WHAT IS BEING ASKED: Copy every line from the data below in which the string "Text" can be found.

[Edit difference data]

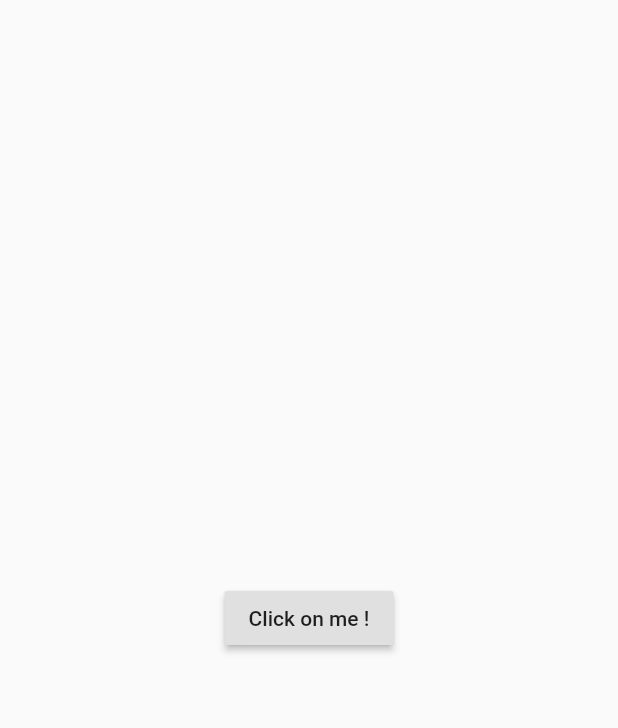
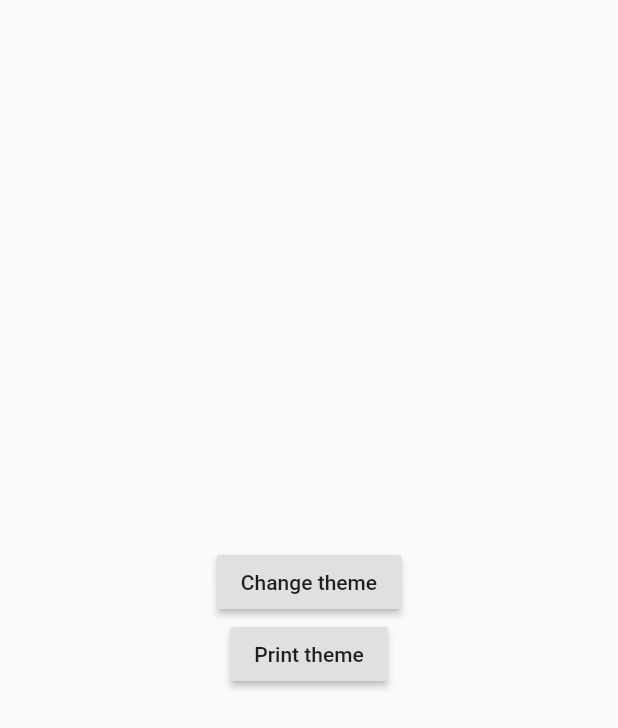
Before and after one commit to deadLocks21/SYA-or-Save-Your-passwords-Anonymously, a Flutter app: the screen it shows after launch, on a phone screen of 412 x 824 dp. Shown: the top 728 px of the screen. Run offline on Flutter 3.47's test engine with Material 2 defaults, Android fonts, the phone set to English and light mode, and no system bars; our stand-ins replace sqflite; accounts and stored records are empty.

Commit message:
Test for the new method.

```diff
--- a/sya/lib/main.dart
+++ b/sya/lib/main.dart
@@ -30,7 +30,11 @@ class _MyHomePageState extends State<MyHomePage> {
           mainAxisAlignment: MainAxisAlignment.center,
           children: [
             RaisedButton(
-              child: Text("Click on me !"),
+              child: Text("Change theme"),
+              onPressed: () async {await MemoryDao.changeTheme("light");},
+            ),
+            RaisedButton(
+              child: Text("Print theme"),
               onPressed: () async {print(await MemoryDao.getTheme());},
             )
           ],
```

TASK ANSWER:
-              child: Text("Click on me !"),
+              child: Text("Change theme"),
+              child: Text("Print theme"),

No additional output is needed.